Write out every line below that contains "README".

[Opening RECORDS PROVIDED section]

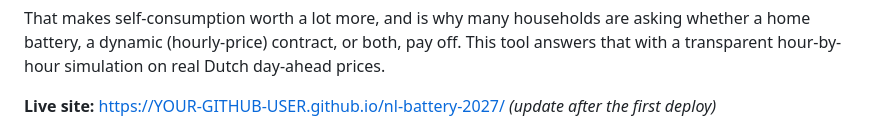
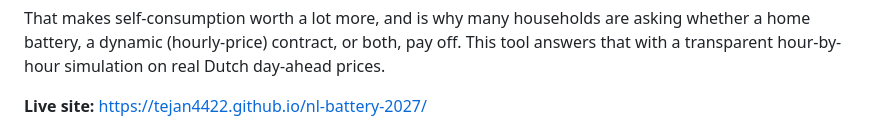
Before and after one commit to Tejan4422/nl-battery-2027, a Markdown page: README.md, the part around the change. Drawn GitHub-style.

Commit message:
README: link to the live site

```diff
--- a/README.md
+++ b/README.md
@@ -13,7 +13,7 @@ asking whether a home battery, a dynamic (hourly-price) contract, or both,
 pay off. This tool answers that with a transparent hour-by-hour simulation on
 real Dutch day-ahead prices.
 
-**Live site:** https://YOUR-GITHUB-USER.github.io/nl-battery-2027/ *(update after the first deploy)*
+**Live site:** https://tejan4422.github.io/nl-battery-2027/
 
 ![Screenshot of the calculator](docs/screenshot.png)
 
```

[Closing RECORDS PROVIDED section]

:: ANSWER SPACE ::
Before and after one commit to Tejan4422/nl-battery-2027, a Markdown page: README.md, the part around the change. Drawn GitHub-style.
README: link to the live site
--- a/README.md
+++ b/README.md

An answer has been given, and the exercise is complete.